Seems like everybody I talk to has read the book or seen the movie, Unbroken. If you haven’t yet, you’re in for a treat—and a relationship lesson. If you have, pause now and think about the relationship lessons presented in the context of that great, true story.
Both the book and movie are a powerful encapsulation of the human spirit, of our instinctive drive to succeed and survive in the face of insurmountable odds and sheer evil. The story also personally reminded me that most of us have little to complain about in the big scheme of things, and relationships are the most significant asset we have!
I’m not going to spoil the book or the movie for you, but here are some relationship lessons I took away from the experience:
- Relationships can help us to believe in ourselves, even at times when we lack that belief;
- Relationships can help us train, focus, and push ourselves beyond our own preconceived notions of what we can and can’t do;
- The right relationships help us become better at our jobs, particularly if the role requires collaboration for a stronger end result, performance or execution;
- Candid and supportive relationships can help us overcome great adversities;
- Mentor relationships can help us solidify our real characters, for better or worse–incredibly positive and uplifting, as well as destructive;
- Positive relationships give us hope and motivate us to strive for a better day tomorrow;
- Relationships with peers can help share the burden, carry the load, and lift us up;
- Relationship memories can elevate us as we forgive!
I hope you’ll make time to remember the relationships most important in your life, those whom you may have neglected this past year, and those you will intentionally choose to focus on and invest in the New Year!
- Stories have the power to make us consciously aware of truths we unconsciously know, but may forget to acknowledge—like the importance of our relationships.
- Louis Zamperini’s survival against long odds cuts most workplace survival epics down to a size we can be grateful for.
- We tap into extraordinary power when we believe in ourselves, let go of feelings of bitterness or envy, and strive to elevate our character.
David Nour is an enterprise growth strategist and the thought leader on Relationship Economics® —the quantifiable value of business relationships. In a global economy that is becoming increasingly disconnected, The Nour Group, Inc. has attracted consulting engagements from over 100 marquee organizations in driving unprecedented growth through unique return on their strategic relationships.

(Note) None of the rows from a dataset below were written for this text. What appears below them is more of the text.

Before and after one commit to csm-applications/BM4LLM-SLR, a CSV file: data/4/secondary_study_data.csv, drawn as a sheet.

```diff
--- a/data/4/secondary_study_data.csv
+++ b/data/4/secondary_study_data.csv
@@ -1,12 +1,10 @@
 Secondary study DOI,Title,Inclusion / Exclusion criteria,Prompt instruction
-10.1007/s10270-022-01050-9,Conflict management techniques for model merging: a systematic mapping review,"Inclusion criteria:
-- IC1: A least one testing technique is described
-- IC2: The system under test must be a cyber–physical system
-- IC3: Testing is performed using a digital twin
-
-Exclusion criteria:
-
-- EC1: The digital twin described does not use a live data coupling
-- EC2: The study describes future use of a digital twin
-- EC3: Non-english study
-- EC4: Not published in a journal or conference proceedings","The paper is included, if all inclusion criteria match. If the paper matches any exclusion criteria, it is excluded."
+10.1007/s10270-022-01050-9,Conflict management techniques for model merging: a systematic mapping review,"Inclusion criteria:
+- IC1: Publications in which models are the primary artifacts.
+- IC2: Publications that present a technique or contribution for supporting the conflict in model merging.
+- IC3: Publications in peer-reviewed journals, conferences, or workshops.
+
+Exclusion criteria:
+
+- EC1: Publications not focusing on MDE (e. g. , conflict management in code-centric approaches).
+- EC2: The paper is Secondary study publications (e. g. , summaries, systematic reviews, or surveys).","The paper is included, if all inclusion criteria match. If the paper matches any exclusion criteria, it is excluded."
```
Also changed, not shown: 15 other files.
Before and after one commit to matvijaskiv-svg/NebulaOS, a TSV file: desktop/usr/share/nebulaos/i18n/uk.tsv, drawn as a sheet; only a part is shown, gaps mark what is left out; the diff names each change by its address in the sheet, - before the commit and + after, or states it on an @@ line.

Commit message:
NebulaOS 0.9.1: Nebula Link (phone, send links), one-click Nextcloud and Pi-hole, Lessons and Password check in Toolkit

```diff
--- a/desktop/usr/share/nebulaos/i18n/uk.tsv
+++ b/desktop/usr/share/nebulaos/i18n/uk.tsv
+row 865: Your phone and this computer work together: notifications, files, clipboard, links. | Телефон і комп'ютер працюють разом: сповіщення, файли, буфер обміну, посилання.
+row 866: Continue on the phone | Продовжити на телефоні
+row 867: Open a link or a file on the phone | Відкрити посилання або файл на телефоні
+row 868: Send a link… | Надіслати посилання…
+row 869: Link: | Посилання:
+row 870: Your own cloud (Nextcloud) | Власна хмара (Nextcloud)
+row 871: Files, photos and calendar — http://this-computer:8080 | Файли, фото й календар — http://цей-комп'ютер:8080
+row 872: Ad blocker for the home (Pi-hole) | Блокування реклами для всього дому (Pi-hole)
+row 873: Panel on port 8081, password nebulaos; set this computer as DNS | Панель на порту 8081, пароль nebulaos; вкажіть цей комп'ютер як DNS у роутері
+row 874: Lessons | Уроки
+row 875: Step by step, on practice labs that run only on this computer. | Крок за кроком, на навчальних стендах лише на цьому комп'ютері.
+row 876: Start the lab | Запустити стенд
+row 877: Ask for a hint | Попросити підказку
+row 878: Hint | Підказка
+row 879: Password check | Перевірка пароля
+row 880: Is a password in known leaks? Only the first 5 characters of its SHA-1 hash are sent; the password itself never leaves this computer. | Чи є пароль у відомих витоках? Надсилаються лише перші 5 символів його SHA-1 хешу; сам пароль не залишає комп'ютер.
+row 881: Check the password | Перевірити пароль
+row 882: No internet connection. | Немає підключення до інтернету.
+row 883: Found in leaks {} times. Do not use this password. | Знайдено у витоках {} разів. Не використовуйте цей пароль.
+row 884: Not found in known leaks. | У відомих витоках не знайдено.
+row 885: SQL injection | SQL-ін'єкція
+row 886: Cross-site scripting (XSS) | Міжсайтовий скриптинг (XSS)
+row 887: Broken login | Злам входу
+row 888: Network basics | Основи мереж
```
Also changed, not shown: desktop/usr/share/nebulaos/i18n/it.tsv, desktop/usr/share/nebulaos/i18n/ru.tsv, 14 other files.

Nour has pioneered the phenomenon that relationships are the greatest off balance sheet asset any organizations possesses, large and small, public and private. He is the author of several books including the best selling Relationship Economics— Revised (Wiley), ConnectAbility (McGraw-Hill), The Entrepreneur’s Guide to Raising Capital (Praeger) and Return on Impact—Leadership Strategies for the age of Connected Relationships (ASAE). Learn more at www.NourGroup.com.